The bartender takes a dry, clean glass, which should be a 20-ounce tulip pint glass. The internal
aerodynamics of a tulip glass allows the nitrogen bubbles to flow down the sides of the glass, and the contour 'bump'
in the middle pushes the bubbles back to the center on their way up.
Step Two: The Angle
should be held at a 45-degree angle under the tap. The tap faucet should not touch the tulip glass or beer. If you just hold
it straight under the faucet, you'll get a big block of bubbles and a fish eye."
Step Three: The Pour
Let the beer flow nice and smoothly into the angled glass and fill it up three-quarters of the way.
Let it settle. On the way through the faucet, the beer passes through a five-hole disk restrictor plate
at a high speed, creating friction and bringing out nitrogen bubbles. The bubbles are agitated now -- they can't go back
into the solution, so they flow down the interior sides and back up the middle -- but they can't escape. So they build
this wonderful, creamy head on top. It's like an architect building a strong foundation.
Step Five: The
Once it settles, you want to fill up the glass and top it off. You allowed it to settle, you created

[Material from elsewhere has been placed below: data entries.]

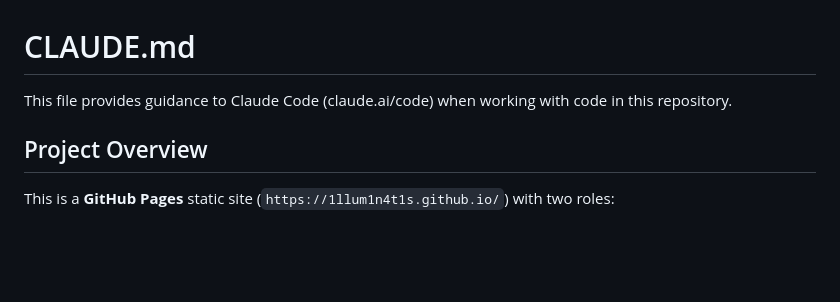
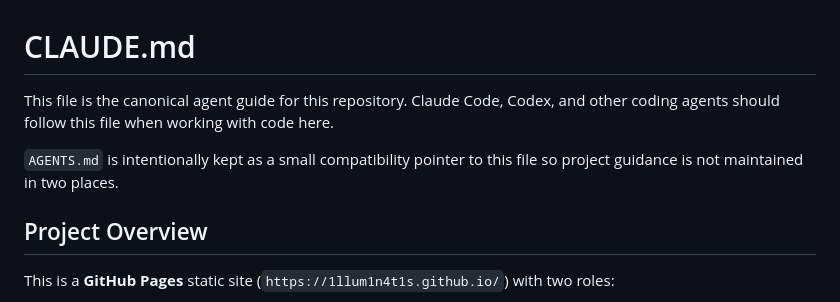
Before and after one commit to 1llum1n4t1s/1llum1n4t1s.github.io, a Markdown page: CLAUDE.md, the part around the change. GitHub-like rendering; blank space fills up the shorter version.

```diff
--- a/CLAUDE.md
+++ b/CLAUDE.md
@@ -1,6 +1,10 @@
 # CLAUDE.md
 
-This file provides guidance to Claude Code (claude.ai/code) when working with code in this repository.
+This file is the canonical agent guide for this repository. Claude Code, Codex,
+and other coding agents should follow this file when working with code here.
+
+`AGENTS.md` is intentionally kept as a small compatibility pointer to this file
+so project guidance is not maintained in two places.
 
 ## Project Overview
 
```
Also changed, not shown: AGENTS.md (added, +8 -0 lines).
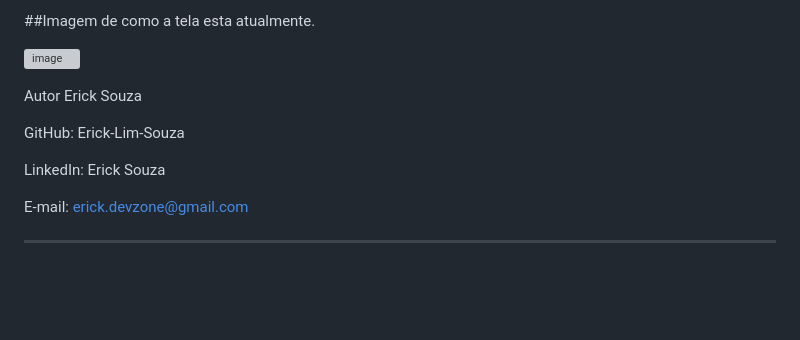
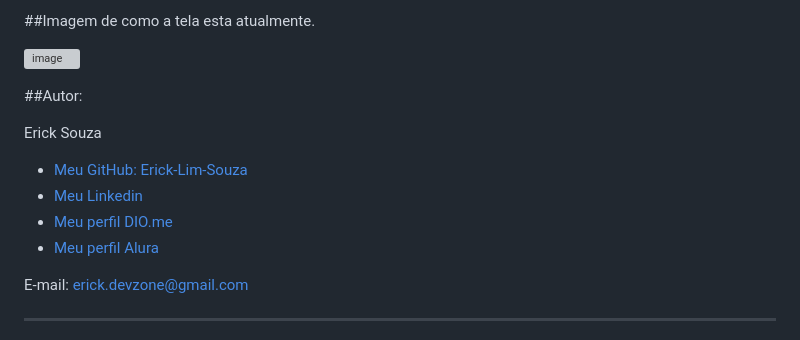
Before and after one commit to Erick-Lim-Souza/Lista_de_Compras, a Markdown page: README.md, the part around the change. Drawn GitHub-style; blank space fills up the shorter version; grey boxes are pictures that could not be loaded.

```diff
--- a/README.md
+++ b/README.md
@@ -72,12 +72,15 @@ Este projeto está licenciado sob a licença MIT. Sinta-se à vontade para usá-
 
 ![image](https://github.com/user-attachments/assets/d7b15952-da5d-423d-966e-76a3caf2af10)
 
-Autor
+##Autor:
+
 Erick Souza
 
-GitHub: Erick-Lim-Souza
 
-LinkedIn: Erick Souza
+- [Meu GitHub: Erick-Lim-Souza](https://github.com/Erick-Lim-Souza")
+- [Meu Linkedin](https://www.linkedin.com/in/erick-souza-70404686/ "Meu LinKedin")
+- [Meu perfil DIO.me](https://www.dio.me/users/erickdelimasouza "Meu perfil DIO.me")
+- [Meu perfil Alura](https://cursos.alura.com.br/user/erickdelimasouza)
 
 E-mail: erick.devzone@gmail.com
 
```
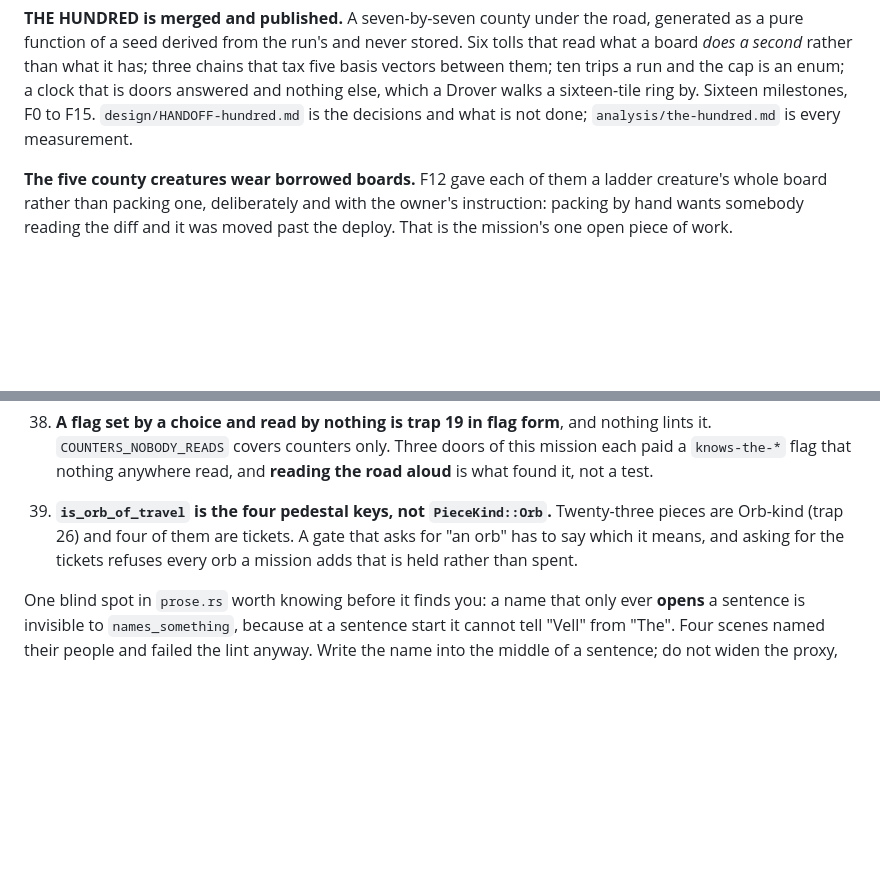
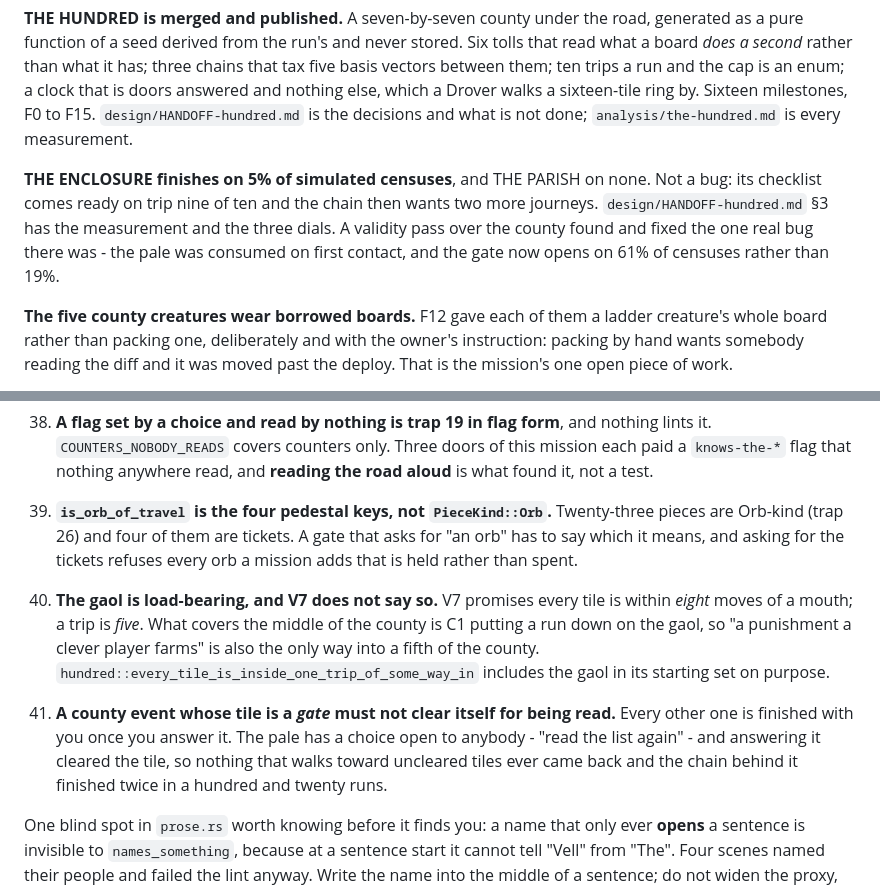
Before and after one commit to sgilson7/gear-master, a Markdown page: CLAUDE.md, 2 parts joined by grey strips. GitHub-like rendering; blank space fills up the shorter version.

```diff
--- a/CLAUDE.md
+++ b/CLAUDE.md
@@ -277,6 +277,13 @@ a Drover walks a sixteen-tile ring by. Sixteen milestones, F0 to F15.
 `design/HANDOFF-hundred.md` is the decisions and what is not done;
 `analysis/the-hundred.md` is every measurement.
 
+**THE ENCLOSURE finishes on 5% of simulated censuses**, and THE PARISH on
+none. Not a bug: its checklist comes ready on trip nine of ten and the chain
+then wants two more journeys. `design/HANDOFF-hundred.md` §3 has the
+measurement and the three dials. A validity pass over the county found and
+fixed the one real bug there was - the pale was consumed on first contact, and
+the gate now opens on 61% of censuses rather than 19%.
+
 **The five county creatures wear borrowed boards.** F12 gave each of them a
 ladder creature's whole board rather than packing one, deliberately and with
 the owner's instruction: packing by hand wants somebody reading the diff and
@@ -524,6 +531,19 @@ fights its way to any given door. That is the gap.
     gate that asks for "an orb" has to say which it means, and asking for the
     tickets refuses every orb a mission adds that is held rather than spent.
 
+40. **The gaol is load-bearing, and V7 does not say so.** V7 promises every
+    tile is within *eight* moves of a mouth; a trip is *five*. What covers the
+    middle of the county is C1 putting a run down on the gaol, so "a punishment
+    a clever player farms" is also the only way into a fifth of the county.
+    `hundred::every_tile_is_inside_one_trip_of_some_way_in` includes the gaol
+    in its starting set on purpose.
+
+41. **A county event whose tile is a *gate* must not clear itself for being
+    read.** Every other one is finished with you once you answer it. The pale
+    has a choice open to anybody - "read the list again" - and answering it
+    cleared the tile, so nothing that walks toward uncleared tiles ever came
+    back and the chain behind it finished twice in a hundred and twenty runs.
+
 One blind spot in `prose.rs` worth knowing before it finds you: a name that
 only ever **opens** a sentence is invisible to `names_something`, because at a
 sentence start it cannot tell "Vell" from "The". Four scenes named their people
```
Also changed, not shown: design/HANDOFF-hundred.md (+36 -0 lines).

a domed effect across the top of the pint, and now your head is looking proud over the glass. That's the perfect vision
of the perfect pint.